* **What is expected**
A complete answer includes every line below with the word "Users".

Segment Start: Data excerpts

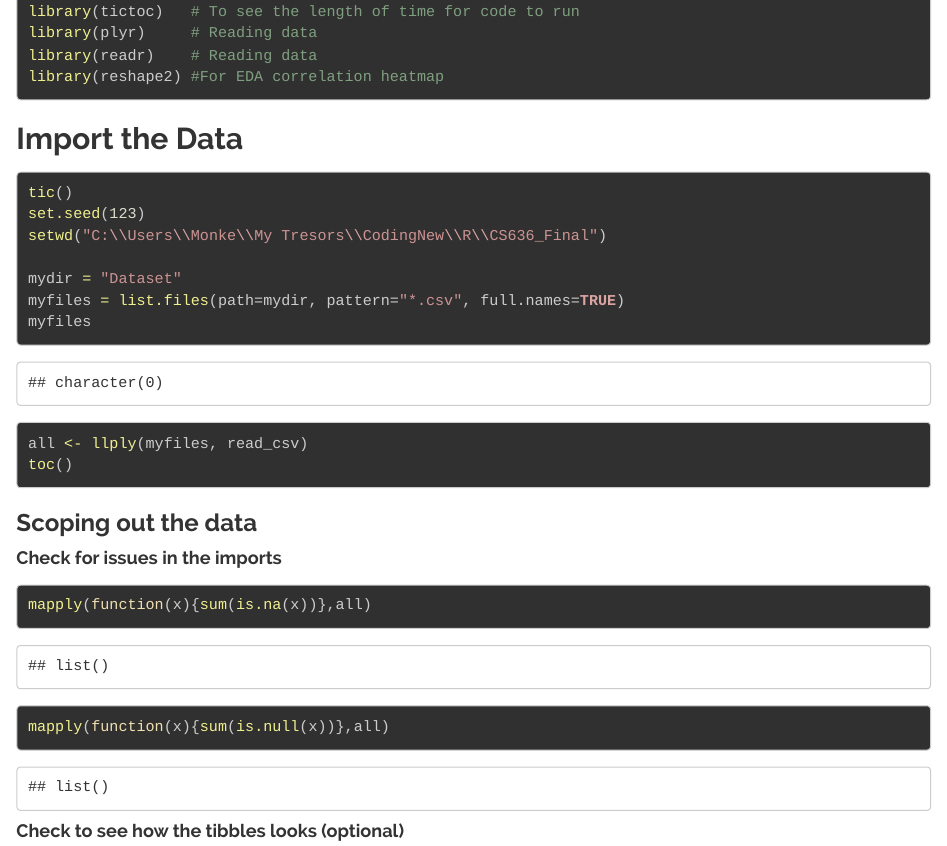
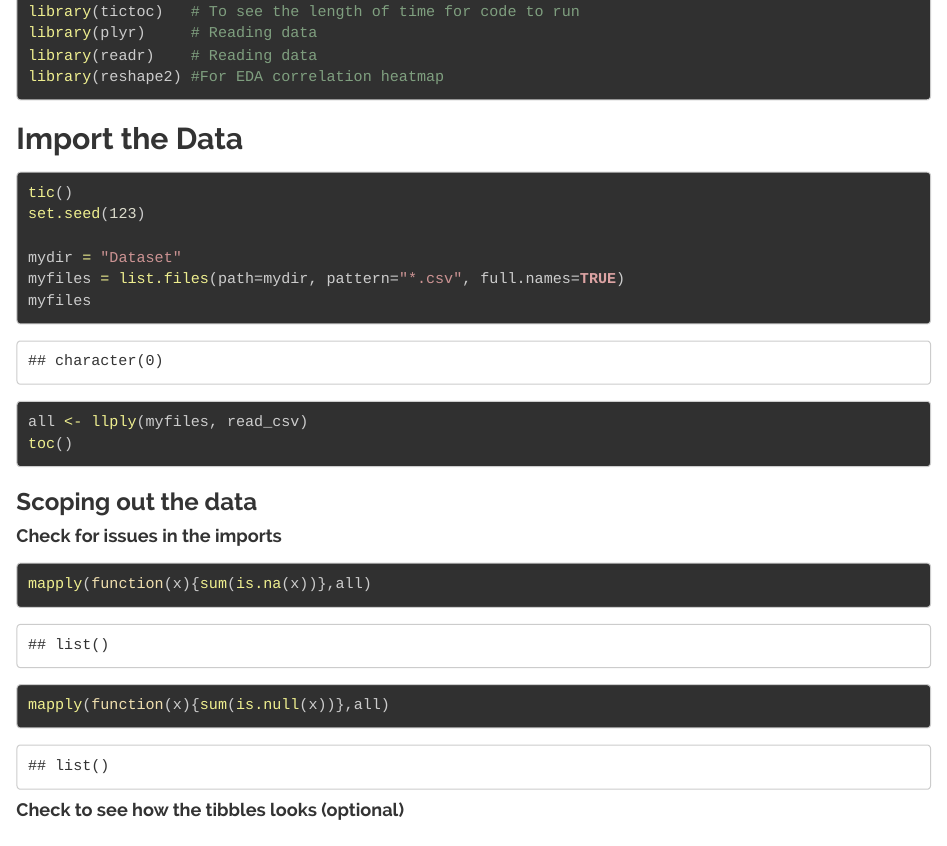
Before and after one commit to FunkeMonke/University, an R Markdown document (CS 636/CS636_Final.Rmd): the page in a window 1100 px wide, from 1160 px down. Rendered offline with R 4.5, knitr and Pandoc, with nearby package versions; some code elsewhere in the file could not run offline; long lines of code are wrapped.

Commit message:
Path Edit

````diff
--- a/CS 636/CS636_Final.Rmd
+++ b/CS 636/CS636_Final.Rmd
@@ -21,12 +21,16 @@ library(readr)    # Reading data
 library(reshape2) #For EDA correlation heatmap
 ```
 
+```{r include=FALSE}
+setwd("C:\\Users\\Monke\\My Tresors\\CodingNew\\R\\CS636_Final")
+```
+
+
 ## Import the Data
 ```{r message=FALSE}
 
 tic()
 set.seed(123)
-setwd("C:\\Users\\Monke\\My Tresors\\CodingNew\\R\\CS636_Final")
 
 mydir = "Dataset"
 myfiles = list.files(path=mydir, pattern="*.csv", full.names=TRUE)
````
Also changed, not shown: CS 636/CS636_Final.html, CS 636/CS636_Final_files/figure-html/unnamed-chunk-12-1.png (deleted), CS 636/CS636_Final_files/figure-html/unnamed-chunk-13-1.png (deleted), CS 636/CS636_Final_files/figure-html/unnamed-chunk-14-1.png (deleted), CS 636/CS636_Final_files/figure-html/unnamed-chunk-16-1.png (deleted), CS 636/CS636_Final_files/figure-html/unnamed-chunk-16-2.png (deleted), CS 636/CS636_Final_files/figure-html/unnamed-chunk-17-1.png (deleted), CS 636/CS636_Final_files/figure-html/unnamed-chunk-17-2.png (deleted), CS 636/CS636_Final_files/figure-html/unnamed-chunk-28-1.png (deleted), CS 636/CS636_Final_files/figure-html/unnamed-chunk-30-1.png (deleted).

Segment End: Data excerpts

* **Solved exercise**
+setwd("C:\\Users\\Monke\\My Tresors\\CodingNew\\R\\CS636_Final")
-setwd("C:\\Users\\Monke\\My Tresors\\CodingNew\\R\\CS636_Final")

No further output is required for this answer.